“During the past several months, Rossi and I have desperately wanted to visit soldiers in our unit that run supply convoys,” Malone explained. “They have had numerous contacts with enemy forces and have proven themselves to be well trained and capable. Rossi came into my room and indicated he had arranged us to travel to another forward operating base (FOB) and spend Easter weekend with these soldiers. We call them the ‘Outcast Express’, and Easter weekend provided us with the opportunity to go and minister to the them.”
Malone and Rossi provided an Easter service that included communion on the hood of their HMMWV. After the service, they loaded up and began to convoy to a more isolated FOB to deliver supplies to soldiers there.
“We arrived there and spent the day enjoying the company of these great soldiers that serve their country,” Malone said. “We loaded up in the late afternoon and headed back. There is a little town that had strong ties to Saddam Hussein along the route. Just as we came out of the town, an escort helicopter spotted a vehicle drop an artillery shell in the middle of the road. That allowed us to stop short of where the enemy wanted us to stop. We went into a formation that allows us to maximize our ability to fight from our vehicles. The front gunner reported several IEDs daisy chained in front of his position and they had detonated.”
Malone said that Rossi was sitting to his right and was getting ready to get out of vehicle and heard a little voice that said, "Wait." Small arms came from the right and his vehicle took a direct hit from what they later discovered to be a mine. “It appeared to be a bouncing land mine because the shrapnel hit the vehicle in straight lines at shoulder level and below,” Malone explained. “The concussion dazed me and I don't remember blacking out, but can't remember the moments right after the detonation. My head was turned and the back of my helmet hit the door and my right ear felt like I was under water.”
The unit began to take small arms fire from the right and left simultaneously. “I remember thinking are they ever going to get off of us,” Malone said. “The front gunner reported additional IEDs going off adjacent to his position. The choppers were all over us providing good information and fire support in the fight.

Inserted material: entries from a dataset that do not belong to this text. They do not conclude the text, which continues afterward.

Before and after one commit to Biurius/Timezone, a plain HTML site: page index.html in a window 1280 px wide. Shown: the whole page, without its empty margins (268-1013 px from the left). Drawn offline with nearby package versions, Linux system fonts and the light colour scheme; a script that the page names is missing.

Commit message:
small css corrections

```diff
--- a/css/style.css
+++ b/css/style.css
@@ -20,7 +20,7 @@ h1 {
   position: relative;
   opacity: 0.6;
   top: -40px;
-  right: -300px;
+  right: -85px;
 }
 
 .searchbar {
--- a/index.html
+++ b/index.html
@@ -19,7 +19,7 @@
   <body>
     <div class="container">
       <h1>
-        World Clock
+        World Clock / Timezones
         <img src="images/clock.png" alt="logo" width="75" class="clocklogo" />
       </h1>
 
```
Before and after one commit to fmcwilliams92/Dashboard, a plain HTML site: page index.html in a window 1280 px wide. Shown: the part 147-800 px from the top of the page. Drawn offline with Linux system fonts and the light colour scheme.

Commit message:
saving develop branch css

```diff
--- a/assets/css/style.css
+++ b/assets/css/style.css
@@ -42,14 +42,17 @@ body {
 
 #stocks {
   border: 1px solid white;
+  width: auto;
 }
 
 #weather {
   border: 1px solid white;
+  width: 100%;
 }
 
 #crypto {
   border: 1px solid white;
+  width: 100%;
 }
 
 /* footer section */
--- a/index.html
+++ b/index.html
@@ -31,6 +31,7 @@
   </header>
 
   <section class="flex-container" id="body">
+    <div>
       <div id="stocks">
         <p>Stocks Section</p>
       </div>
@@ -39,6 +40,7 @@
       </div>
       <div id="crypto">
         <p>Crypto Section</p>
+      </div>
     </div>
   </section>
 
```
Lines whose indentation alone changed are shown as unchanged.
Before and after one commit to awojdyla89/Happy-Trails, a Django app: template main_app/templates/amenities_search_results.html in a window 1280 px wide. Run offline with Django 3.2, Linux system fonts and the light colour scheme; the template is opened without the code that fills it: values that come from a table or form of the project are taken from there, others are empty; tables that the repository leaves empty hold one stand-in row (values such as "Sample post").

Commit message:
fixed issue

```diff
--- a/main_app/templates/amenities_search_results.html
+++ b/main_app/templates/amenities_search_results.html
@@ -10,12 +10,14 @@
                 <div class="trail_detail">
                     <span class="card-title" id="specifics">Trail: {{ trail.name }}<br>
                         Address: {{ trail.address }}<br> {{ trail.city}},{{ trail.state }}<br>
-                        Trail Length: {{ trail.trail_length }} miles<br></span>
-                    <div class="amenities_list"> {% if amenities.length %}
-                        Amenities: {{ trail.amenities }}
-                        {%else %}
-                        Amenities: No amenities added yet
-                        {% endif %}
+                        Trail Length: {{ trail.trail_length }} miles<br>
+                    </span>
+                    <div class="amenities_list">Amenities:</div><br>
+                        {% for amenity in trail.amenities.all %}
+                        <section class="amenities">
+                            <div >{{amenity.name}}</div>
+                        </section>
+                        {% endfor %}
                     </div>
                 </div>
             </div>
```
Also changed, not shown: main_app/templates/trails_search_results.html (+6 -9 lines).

I now tell pilots how much my mom truly loves them.”
An artillery fire mission was called in, as well as additional choppers and F-15s came in to give the unit in contact more fire support. “The fast movers just wanted to turn everything into a parking lot,” Malone said. “The firefight lasted for 20 minutes, and it took almost an hour for us to get out of the kill zone.”
Malone said that there were moments that the sign posted back at base came to mind. “The sign reads, "Is today the day?" We had several vehicles disabled by enemy fire. I was waiting to hear "Man Down!" but that never came over the radio.
Several soldiers were injured with ear injuries, burned feet from spilled fuel, and a lower back injury caused when a soldier was taken off his feet from an IED detonation.
“My prayer that morning was that God would wrap his arms around each and every soldier and keep them safe,” Malone said. “The prayer included a passage from King David. ‘May those who choose to stand up and call themselves our enemy, may they humbly fall at our feet.’”
Malone said the soldiers shared stories of shrapnel going past their ear, in front of their legs and around the inside of their vehicles. “How often do you lose vehicles and not people?” Malone said. “It happens because God listens to our prayers and he answers them. That is what the soldiers told me.”
Malone is scheduled to return as the chaplain of 2nd Battalion, 111th Field Artillery upon his return from Iraq.